Michael Bolton, the U.S. Capitol Police inspector general, told the House of Representatives Administration Committee that such equipment, which release dozens of small, stinging balls, “would have provided a better posture to repel the attacks.”
But he testified that a Capitol Police assistant deputy chief decided that such non-lethal grenades and launchers, could have been deployed in an unsafe manner, causing serious injuries. Protesters during last summer’s anti-racism demonstrations were injured by such weapons.
Bolton said better training would have been the remedy to that concern.
Committee Chairwoman Zoe Lofgren said investigators found that riot shields were locked in a bus too far away from police officers to quickly gain access to them during the Jan. 6 attack, forcing officers to face a violent, unruly mob with inadequate protective equipment.
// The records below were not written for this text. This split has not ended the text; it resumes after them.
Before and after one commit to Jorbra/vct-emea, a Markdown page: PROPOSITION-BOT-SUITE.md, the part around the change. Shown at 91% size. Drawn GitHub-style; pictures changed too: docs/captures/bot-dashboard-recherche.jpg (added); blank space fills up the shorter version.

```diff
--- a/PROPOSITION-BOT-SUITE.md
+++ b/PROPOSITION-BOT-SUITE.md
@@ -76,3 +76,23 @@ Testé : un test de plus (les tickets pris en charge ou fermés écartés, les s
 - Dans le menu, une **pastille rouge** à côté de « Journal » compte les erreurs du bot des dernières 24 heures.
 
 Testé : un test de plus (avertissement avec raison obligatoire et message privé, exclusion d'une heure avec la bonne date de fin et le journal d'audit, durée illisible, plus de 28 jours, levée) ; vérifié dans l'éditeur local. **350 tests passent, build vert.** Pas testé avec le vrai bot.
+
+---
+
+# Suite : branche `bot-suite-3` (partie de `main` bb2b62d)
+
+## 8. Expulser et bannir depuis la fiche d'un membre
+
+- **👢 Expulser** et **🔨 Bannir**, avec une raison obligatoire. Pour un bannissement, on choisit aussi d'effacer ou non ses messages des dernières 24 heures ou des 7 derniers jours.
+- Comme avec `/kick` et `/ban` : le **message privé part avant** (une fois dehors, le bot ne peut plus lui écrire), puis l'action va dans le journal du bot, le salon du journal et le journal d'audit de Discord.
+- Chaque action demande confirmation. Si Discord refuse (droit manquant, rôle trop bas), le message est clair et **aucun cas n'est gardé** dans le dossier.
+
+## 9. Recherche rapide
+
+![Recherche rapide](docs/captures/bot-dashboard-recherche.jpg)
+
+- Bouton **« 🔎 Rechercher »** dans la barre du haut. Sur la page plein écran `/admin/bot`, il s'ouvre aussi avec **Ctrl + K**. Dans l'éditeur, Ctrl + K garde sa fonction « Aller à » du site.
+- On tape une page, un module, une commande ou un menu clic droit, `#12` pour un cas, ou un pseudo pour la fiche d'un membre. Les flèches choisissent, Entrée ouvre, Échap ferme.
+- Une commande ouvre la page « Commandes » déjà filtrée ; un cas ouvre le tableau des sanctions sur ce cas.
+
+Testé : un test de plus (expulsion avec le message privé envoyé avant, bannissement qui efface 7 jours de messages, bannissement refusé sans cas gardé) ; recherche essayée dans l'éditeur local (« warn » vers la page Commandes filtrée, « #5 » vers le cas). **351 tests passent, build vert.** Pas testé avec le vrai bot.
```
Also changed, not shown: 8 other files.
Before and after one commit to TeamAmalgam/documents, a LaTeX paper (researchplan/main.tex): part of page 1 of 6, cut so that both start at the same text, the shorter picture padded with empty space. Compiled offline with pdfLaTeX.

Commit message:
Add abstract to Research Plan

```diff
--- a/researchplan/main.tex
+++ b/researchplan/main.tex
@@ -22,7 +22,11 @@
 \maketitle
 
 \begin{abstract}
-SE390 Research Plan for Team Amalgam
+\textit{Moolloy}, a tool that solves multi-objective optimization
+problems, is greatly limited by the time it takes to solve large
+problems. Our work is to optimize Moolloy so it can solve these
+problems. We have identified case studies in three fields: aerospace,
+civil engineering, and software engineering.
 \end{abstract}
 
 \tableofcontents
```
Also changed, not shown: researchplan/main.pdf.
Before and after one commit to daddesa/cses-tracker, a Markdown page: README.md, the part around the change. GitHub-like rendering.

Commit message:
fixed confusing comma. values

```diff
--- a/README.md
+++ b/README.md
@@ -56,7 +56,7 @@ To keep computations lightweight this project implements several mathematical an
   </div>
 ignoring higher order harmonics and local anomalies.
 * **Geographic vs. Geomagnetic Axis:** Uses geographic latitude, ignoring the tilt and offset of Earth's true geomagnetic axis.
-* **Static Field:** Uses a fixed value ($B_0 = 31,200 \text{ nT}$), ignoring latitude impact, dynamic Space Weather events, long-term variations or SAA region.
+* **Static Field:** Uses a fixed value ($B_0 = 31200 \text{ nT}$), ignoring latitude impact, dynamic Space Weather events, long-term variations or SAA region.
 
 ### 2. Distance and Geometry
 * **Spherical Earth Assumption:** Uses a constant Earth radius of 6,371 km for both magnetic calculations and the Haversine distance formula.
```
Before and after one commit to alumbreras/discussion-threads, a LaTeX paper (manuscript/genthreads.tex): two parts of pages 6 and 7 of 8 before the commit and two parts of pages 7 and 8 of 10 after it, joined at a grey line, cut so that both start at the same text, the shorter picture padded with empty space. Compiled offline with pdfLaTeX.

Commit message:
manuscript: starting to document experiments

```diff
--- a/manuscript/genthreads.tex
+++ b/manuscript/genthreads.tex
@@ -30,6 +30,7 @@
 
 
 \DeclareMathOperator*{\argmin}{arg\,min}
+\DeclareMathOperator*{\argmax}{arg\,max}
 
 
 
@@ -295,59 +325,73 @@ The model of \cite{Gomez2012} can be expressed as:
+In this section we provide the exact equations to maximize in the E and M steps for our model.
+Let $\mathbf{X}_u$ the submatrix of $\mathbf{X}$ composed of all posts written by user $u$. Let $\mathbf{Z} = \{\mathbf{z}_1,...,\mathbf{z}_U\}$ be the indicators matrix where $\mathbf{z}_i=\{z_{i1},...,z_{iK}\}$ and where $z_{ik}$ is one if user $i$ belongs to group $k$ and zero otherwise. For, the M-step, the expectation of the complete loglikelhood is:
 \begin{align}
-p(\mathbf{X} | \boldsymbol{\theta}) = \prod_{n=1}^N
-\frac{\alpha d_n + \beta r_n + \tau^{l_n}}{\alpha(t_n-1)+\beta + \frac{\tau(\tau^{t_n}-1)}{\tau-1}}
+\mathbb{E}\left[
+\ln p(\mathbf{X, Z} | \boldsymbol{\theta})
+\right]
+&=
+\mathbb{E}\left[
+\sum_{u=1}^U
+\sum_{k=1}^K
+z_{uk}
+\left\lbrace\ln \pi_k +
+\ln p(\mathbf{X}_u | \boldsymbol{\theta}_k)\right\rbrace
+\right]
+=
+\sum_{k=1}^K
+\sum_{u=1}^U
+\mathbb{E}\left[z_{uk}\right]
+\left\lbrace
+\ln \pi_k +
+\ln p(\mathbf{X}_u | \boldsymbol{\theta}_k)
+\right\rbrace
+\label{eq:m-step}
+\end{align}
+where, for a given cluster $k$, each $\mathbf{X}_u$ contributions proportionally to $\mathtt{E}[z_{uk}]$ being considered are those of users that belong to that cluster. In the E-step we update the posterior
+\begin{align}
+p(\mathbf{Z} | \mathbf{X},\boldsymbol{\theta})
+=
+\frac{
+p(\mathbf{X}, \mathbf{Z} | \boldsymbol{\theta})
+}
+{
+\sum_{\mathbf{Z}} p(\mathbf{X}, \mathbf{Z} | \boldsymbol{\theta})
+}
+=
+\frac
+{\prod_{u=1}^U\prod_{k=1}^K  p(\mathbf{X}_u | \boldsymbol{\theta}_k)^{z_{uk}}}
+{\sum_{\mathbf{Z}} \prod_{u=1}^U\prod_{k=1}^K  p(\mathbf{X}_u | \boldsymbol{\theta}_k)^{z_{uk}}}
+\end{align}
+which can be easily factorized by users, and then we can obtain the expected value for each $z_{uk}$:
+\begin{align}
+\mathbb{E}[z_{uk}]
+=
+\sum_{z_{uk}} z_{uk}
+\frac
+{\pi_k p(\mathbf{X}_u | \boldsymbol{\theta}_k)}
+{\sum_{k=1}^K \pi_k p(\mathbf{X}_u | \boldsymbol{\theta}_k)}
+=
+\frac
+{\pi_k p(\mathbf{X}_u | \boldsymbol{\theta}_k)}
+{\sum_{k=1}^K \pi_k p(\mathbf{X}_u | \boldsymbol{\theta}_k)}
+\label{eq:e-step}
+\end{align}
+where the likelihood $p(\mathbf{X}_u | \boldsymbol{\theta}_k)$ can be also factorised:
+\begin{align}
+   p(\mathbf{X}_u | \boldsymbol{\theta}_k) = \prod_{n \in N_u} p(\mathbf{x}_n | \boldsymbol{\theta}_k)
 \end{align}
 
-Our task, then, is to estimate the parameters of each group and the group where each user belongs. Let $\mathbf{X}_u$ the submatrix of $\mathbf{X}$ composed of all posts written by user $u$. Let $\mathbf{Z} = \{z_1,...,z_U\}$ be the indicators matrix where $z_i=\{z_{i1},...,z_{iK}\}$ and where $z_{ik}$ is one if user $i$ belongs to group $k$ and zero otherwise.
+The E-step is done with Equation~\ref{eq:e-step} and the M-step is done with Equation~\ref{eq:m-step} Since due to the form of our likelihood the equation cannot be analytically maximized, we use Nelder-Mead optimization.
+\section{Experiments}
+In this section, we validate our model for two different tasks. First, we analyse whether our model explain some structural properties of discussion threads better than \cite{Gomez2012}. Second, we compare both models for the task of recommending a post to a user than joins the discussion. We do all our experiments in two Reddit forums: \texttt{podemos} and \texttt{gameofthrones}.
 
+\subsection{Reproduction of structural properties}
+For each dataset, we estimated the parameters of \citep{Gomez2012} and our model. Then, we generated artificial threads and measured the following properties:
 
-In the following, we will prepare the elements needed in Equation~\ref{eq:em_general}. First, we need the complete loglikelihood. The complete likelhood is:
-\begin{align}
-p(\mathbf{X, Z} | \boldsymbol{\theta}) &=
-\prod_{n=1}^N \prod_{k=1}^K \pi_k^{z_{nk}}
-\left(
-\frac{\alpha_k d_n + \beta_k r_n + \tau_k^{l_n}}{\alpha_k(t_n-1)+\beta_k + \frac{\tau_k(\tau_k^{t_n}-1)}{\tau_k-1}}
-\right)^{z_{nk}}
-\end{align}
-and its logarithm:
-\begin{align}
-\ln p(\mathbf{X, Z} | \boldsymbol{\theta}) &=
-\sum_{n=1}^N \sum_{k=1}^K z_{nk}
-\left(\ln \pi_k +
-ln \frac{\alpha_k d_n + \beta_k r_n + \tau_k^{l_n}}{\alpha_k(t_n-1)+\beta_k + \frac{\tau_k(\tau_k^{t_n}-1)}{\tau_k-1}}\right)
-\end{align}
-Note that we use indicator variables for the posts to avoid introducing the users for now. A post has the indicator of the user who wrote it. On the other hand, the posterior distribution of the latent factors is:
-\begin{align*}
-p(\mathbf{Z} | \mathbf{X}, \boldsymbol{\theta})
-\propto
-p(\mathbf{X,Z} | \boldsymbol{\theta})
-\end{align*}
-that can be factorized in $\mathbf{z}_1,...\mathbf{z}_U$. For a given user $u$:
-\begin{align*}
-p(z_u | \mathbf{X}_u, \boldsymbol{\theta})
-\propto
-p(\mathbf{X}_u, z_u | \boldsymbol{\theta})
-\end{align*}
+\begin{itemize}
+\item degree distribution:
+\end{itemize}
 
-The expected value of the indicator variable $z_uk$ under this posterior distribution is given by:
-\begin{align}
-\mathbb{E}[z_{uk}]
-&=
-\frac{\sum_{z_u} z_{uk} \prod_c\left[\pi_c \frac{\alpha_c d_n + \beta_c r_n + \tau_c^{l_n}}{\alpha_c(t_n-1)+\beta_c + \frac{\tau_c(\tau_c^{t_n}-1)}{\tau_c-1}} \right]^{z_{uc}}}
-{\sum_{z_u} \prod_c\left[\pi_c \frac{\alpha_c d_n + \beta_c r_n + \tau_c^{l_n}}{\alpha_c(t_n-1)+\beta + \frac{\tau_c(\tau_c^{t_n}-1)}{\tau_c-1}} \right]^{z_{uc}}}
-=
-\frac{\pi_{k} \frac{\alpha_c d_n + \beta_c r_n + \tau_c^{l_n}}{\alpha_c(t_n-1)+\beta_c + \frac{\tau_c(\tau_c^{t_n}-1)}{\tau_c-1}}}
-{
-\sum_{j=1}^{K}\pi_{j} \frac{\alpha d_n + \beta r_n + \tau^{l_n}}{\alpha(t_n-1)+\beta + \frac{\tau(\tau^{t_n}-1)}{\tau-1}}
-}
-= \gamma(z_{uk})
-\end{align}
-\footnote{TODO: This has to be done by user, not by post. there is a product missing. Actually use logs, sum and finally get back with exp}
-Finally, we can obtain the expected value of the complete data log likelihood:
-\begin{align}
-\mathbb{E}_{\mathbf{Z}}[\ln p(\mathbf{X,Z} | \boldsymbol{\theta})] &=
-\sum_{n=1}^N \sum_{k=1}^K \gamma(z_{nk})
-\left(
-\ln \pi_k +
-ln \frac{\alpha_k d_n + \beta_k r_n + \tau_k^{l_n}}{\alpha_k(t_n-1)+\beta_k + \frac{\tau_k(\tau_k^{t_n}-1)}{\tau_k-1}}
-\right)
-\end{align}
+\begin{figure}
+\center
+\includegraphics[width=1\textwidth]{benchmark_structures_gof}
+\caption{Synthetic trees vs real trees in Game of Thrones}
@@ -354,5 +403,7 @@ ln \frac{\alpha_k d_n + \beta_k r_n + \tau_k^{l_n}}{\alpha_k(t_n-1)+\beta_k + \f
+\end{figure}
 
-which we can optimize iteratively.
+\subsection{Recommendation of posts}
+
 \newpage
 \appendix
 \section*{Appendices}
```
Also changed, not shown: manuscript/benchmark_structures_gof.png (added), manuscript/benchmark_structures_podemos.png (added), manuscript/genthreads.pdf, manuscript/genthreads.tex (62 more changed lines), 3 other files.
Former President Donald Trump and some of his fellow Republicans have tried to downplay the attack, when hundreds of his supporters stormed the Capitol in an attempt to disrupt Congress’ certification of Joe Biden’s presidential election victory.
Five people, including Capitol Police officer Brian Sicknick, died in the violence, and many more officers suffered injuries. Lawmakers were forced to huddle in secure rooms while law enforcement battled the rioters.
Bolton also testified that police standard operating procedures were not followed and that officer training deficiencies contributed to rioters being able to breach security and storm their way through the iconic Capitol.
Republican Representative Bryan Steil asked Bolton whether past years’ inspector general recommendations for improvements in intelligence operations and other areas were implemented.
Bolton replied that in some cases they were, but subsequently they sometimes “slid off.”
He added that a recommendation that USCP officers receive security clearances so that they could receive detailed intelligence information — allowing them to react to threats in a more nimble way — were not implemented.
Bolton’s reports to Congress found the Capitol Police Civil Disturbance Unit was operating on Jan. 6 “at a decreased level of readiness” and that the department needed to improve its management of weapons, ammunition and riot shields.
Internal investigations led to detailed recommendations that the Capitol Police immediately improve its intelligence operations and beef up the readiness of the civil disturbances unit.
(Reporting by Richard Cowan; Editing by Scott Malone and Alistair Bell)